TASK:
Please go through the records below and return every line holding the word "Choose".

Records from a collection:
★ ★ ★

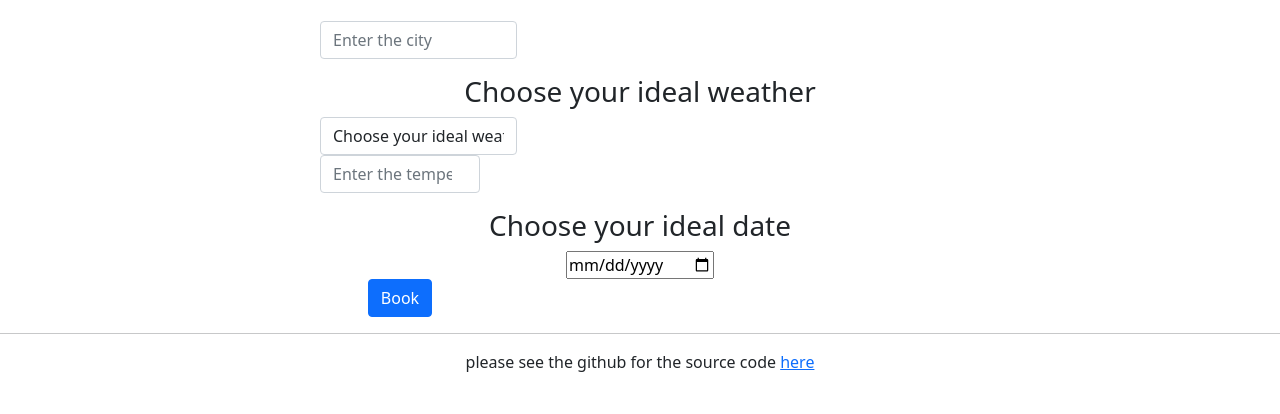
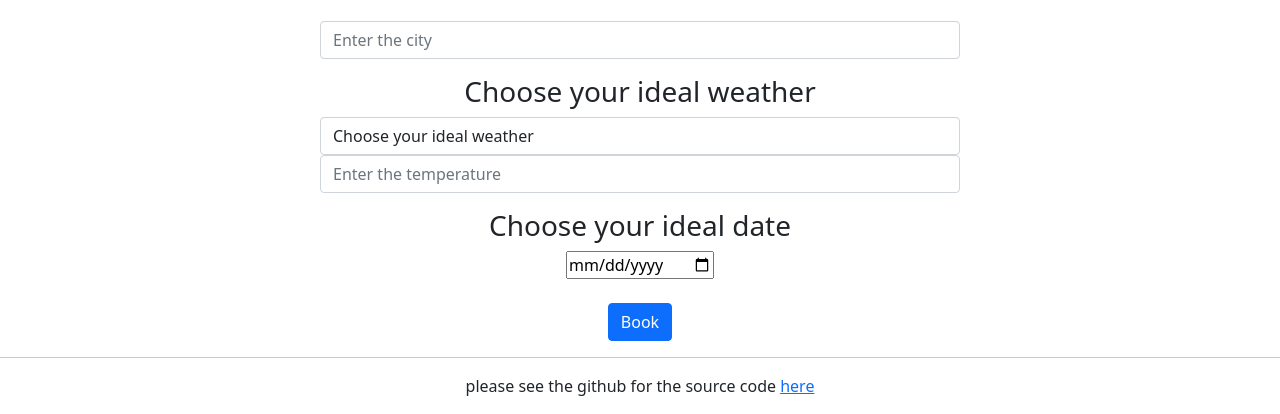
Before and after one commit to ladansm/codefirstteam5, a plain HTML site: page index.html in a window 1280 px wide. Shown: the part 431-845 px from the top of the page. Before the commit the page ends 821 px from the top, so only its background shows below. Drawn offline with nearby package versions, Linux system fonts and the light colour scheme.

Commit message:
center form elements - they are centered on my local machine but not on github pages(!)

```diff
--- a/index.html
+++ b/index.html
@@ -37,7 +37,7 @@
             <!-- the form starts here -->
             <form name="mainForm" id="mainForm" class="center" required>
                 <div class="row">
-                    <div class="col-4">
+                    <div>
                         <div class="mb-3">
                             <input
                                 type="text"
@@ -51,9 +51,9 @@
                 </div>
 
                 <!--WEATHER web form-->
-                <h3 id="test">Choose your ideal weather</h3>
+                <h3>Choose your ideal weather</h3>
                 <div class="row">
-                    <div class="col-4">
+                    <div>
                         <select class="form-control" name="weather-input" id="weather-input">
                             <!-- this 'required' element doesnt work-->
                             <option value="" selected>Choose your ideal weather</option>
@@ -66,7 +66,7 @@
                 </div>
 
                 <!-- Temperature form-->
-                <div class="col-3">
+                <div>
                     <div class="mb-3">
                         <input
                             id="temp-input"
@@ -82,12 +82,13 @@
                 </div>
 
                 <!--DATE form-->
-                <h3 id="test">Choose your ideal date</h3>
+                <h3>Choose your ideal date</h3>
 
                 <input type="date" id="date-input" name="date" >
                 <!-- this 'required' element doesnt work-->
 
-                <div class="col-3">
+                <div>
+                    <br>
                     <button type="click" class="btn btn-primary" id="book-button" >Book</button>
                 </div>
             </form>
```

★ ★ ★

RESPONSE TO THE EXERCISE:
-                <h3 id="test">Choose your ideal weather</h3>
+                <h3>Choose your ideal weather</h3>
                             <option value="" selected>Choose your ideal weather</option>
-                <h3 id="test">Choose your ideal date</h3>
+                <h3>Choose your ideal date</h3>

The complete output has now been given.